Global crude steel output in 2016 reached 1,629 million tonnes in 2016 versus 1,615 a year earlier, with output in China rising 1.2 percent to hit 808 million tonnes, according to the World Steel Association.
China accounts for about half the world’s steel output and around half of the excess global steelmaking capacity, estimated at 350 million tonnes.
Beijing last year cut 45 million tonnes of steelmaking capacity, but much of it was already idle. As a result, steel output in the country continued to rise as mills were tempted by a 60 percent annual surge in steel prices SRBcv1 that came in part as a result of government rhetoric on steel capacity cuts.
China is planning to close 100-150 million tonnes of annual steelmaking capacity over the 2016-2020 period.
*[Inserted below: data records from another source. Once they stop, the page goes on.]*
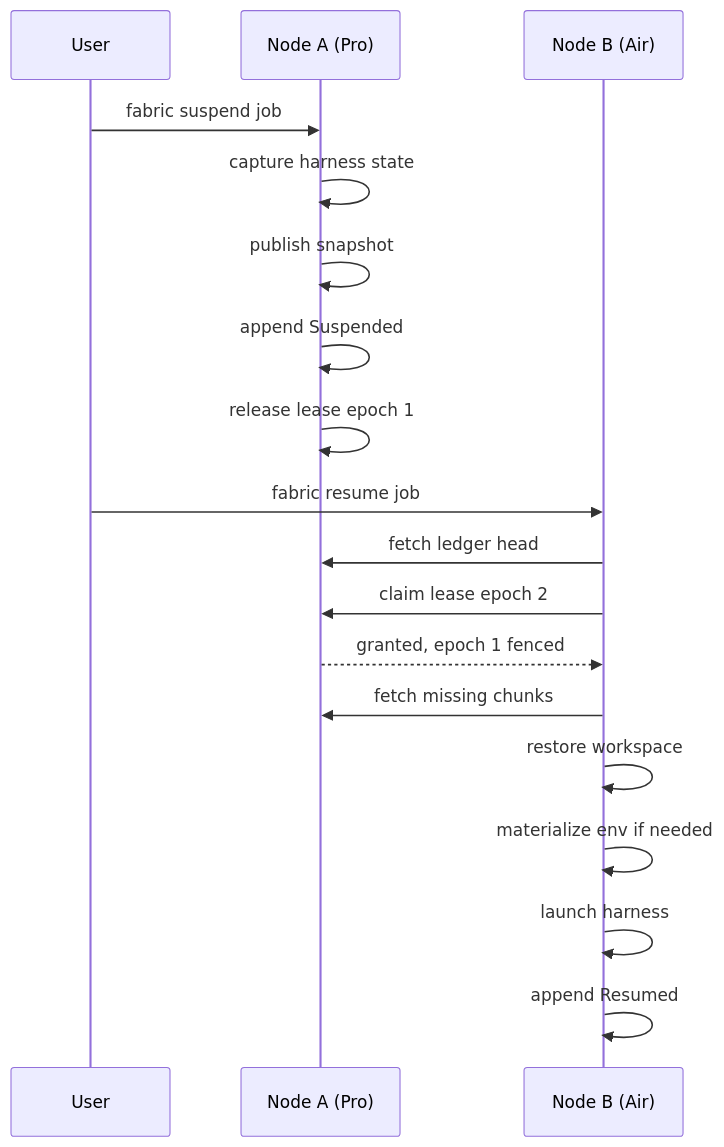
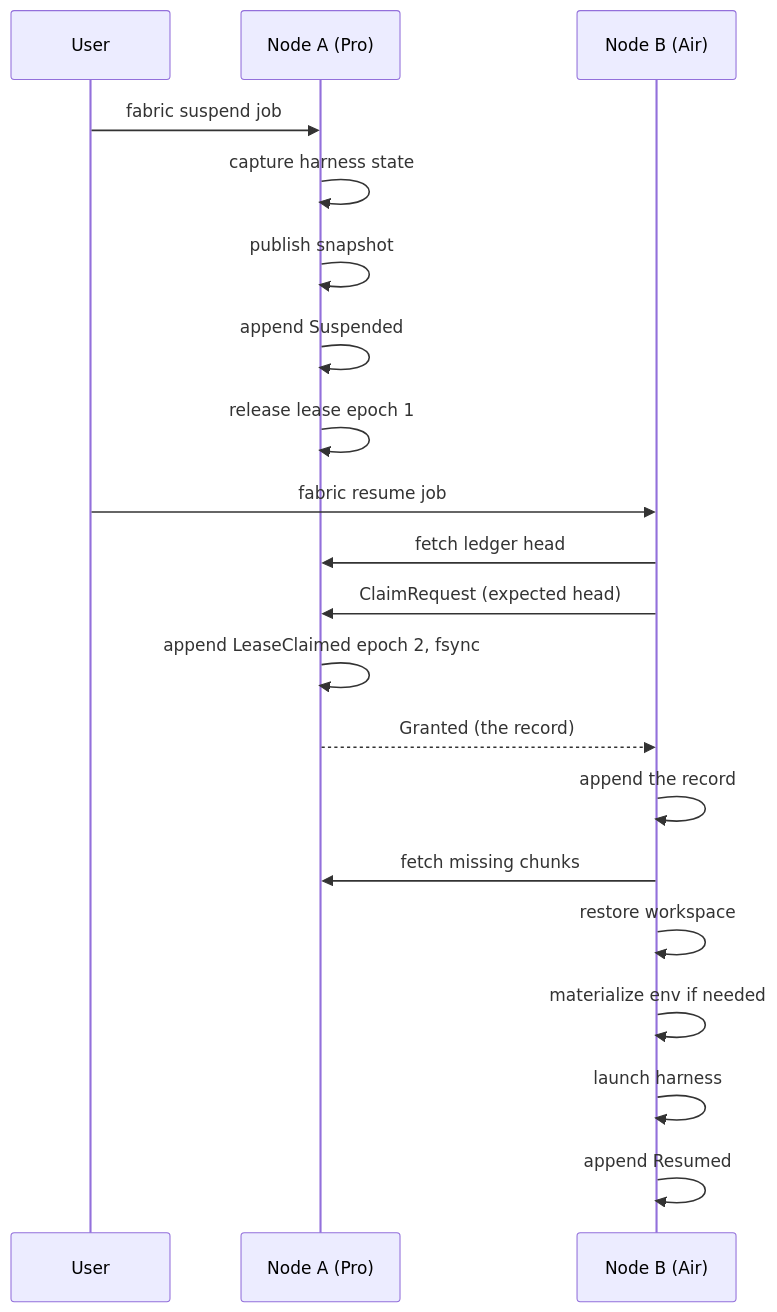
The diagram in docs/architecture.md (EfeDurmaz16/fabric), drawn with Mermaid before and after one commit. The commit also changed other lines of this file and 3 other files, not shown here.

First line of the commit message:
fix(adr): make a lease claim a request granted by one arbiter

````diff
--- a/docs/architecture.md
+++ b/docs/architecture.md
@@ -68,20 +68,22 @@
 ```mermaid
 sequenceDiagram
     participant U as User
     participant A as Node A (Pro)
     participant B as Node B (Air)
     U->>A: fabric suspend job
     A->>A: capture harness state
     A->>A: publish snapshot
     A->>A: append Suspended
     A->>A: release lease epoch 1
     U->>B: fabric resume job
     B->>A: fetch ledger head
-    B->>A: claim lease epoch 2
-    A-->>B: granted, epoch 1 fenced
+    B->>A: ClaimRequest (expected head)
+    A->>A: append LeaseClaimed epoch 2, fsync
+    A-->>B: Granted (the record)
+    B->>B: append the record
     B->>A: fetch missing chunks
     B->>B: restore workspace
     B->>B: materialize env if needed
     B->>B: launch harness
     B->>B: append Resumed
 ```
````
It has pledged this year to eliminate all low-quality steel production by the end of June - a move that should cut about 4 percent of steel output.
“Substantial steel prices rises were seen in all markets in the fourth quarter of 2016. In China, demand last year was supported by a sharp upturn in real estate investment,” said Chris Houlden, research manager at consultants CRU.
Outside China, WorldSteel data showed output in Japan, the world’s second largest producer, fell 0.3 percent to 105 million tonnes, while output in India, the world’s third largest steelmaker, surged 7.4 percent to 96 million tonnes.
Output in the European Union fell by 2.3 percent and remained flat year-on-year in North America, the data showed.
Reporting by Maytaal Angel, editing by Louise Heavens